We are one in Christ Jesus,

Fr. Ron



Saint Andre Bessette 2020: My Reflection from FaithND



Click here to read my reflection in FaithND for today’s memorial of Saint Andre Bessette. FaithND is a commentary on the gospel for each day of the week from the University of Notre Dame. Sign up for daily email here. 

Saint of the Day from Franciscan Media is also another resource for daily Mass and the celebrations of the saints. Click here for an audio reflection of Saint Andre Bessette.

Click here to view my commentary in the documentary from Salt and Light Media from 2010. This is used with permission.


Here is my prayer from yesterday’s parish bulletin:

Saint Andre,

Welcome me at the threshold,

When I am lost.


Offer me tenderness and solace,

When I am tired.


Remind me I belong

When I am orphaned.


Guide me to Saint Joseph

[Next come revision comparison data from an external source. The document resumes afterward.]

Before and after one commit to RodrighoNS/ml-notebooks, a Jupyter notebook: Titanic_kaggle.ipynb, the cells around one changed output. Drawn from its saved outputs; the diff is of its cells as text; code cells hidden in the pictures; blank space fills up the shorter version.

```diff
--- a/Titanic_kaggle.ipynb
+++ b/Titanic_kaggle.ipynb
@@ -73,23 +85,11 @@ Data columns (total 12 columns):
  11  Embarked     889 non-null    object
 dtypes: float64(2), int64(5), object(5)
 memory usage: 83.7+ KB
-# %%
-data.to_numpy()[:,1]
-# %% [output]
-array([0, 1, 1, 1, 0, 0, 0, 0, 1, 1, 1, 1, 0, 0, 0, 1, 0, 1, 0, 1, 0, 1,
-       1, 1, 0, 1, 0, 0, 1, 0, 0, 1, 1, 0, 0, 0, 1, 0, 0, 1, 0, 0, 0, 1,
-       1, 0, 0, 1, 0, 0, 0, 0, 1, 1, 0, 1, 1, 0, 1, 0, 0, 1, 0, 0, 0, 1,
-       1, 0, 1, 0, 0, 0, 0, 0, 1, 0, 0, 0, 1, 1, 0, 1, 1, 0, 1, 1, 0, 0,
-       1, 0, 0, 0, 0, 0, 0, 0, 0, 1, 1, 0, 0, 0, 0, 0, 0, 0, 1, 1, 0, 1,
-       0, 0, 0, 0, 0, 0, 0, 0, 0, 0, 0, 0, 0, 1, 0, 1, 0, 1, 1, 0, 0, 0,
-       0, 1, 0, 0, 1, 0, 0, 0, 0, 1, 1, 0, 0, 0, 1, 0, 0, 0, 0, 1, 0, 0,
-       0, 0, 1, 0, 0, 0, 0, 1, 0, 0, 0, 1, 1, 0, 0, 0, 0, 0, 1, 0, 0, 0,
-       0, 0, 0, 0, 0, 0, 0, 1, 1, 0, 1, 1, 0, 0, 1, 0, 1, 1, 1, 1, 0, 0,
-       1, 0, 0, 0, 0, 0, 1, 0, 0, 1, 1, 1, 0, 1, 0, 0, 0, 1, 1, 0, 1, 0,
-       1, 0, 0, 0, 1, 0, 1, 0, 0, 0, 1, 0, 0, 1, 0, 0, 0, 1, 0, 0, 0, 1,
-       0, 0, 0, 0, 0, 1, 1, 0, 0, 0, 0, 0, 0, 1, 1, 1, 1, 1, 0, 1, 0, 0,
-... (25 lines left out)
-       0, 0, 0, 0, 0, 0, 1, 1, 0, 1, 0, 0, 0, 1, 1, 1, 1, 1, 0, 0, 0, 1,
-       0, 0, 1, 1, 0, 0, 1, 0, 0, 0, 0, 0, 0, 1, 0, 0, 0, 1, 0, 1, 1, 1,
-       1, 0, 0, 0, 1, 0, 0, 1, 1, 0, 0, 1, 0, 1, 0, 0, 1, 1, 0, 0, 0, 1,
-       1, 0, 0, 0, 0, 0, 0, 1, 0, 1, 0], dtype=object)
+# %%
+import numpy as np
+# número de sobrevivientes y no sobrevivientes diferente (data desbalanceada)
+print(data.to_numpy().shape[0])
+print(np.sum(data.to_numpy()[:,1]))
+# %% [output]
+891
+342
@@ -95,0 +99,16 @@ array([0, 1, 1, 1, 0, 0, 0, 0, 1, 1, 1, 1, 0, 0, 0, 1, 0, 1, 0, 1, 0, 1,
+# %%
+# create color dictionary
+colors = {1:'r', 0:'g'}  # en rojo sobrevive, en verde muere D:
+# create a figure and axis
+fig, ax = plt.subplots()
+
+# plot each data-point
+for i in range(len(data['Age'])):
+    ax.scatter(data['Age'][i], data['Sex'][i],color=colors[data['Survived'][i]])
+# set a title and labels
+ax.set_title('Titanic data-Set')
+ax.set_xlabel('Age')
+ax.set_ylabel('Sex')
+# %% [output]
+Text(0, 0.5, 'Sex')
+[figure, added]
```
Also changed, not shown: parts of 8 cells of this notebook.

When I am far from home.


Bring forgiveness to my heart

When I feel most unworthy.


Reveal Jesus’ healing touch

When I hurt and am alone.


Touch my pain,

When I wait to be healed.


Saint Andre Bessette, pray for us!


Blessings to you,

Fr. Ron




Epiphany 2020: Prayers of the Faithful

Version 3

The Epiphany of the Lord

January 5, 2020

Let us pray to open our eyes to the splendor of Christ Jesus. Let us put away our deeds of darkness and uncover hope for all people on earth. Let us use our gifts for the well being of others.

We pray to the Lord.

Let us pray for the healing mission of the Catholic Church. That we may learn to touch our human suffering of physical hardships and mental illness, where Christ Jesus shines on our poor and forgotten.

We pray to the Lord.

Let us pray to live the prophetic life of the Gospel. Let us wake up from our human complacency and bear the mystery of justice and love for all people. May hope live on our earth.

We pray to the Lord.

Let us pray for our pilgrimage of faith on earth. Let us learn to follow the light of Christ Jesus when darkness overwhelms us. Let us journey to Christ with service to our neighbors.

We pray to the Lord.

Let us pray for the Congregation of Holy Cross and the intercession of Saint Andre Bessette. Let us offer our suffering to the Cross of Christ. When we are weak and tired, let us cling to God’s healing love and mercy.

We pray to the Lord.

Let us find comfort and consolation as our loved ones journey to the light of heaven. We pray for all our beloved dead. At this Mass…

We pray to the Lord.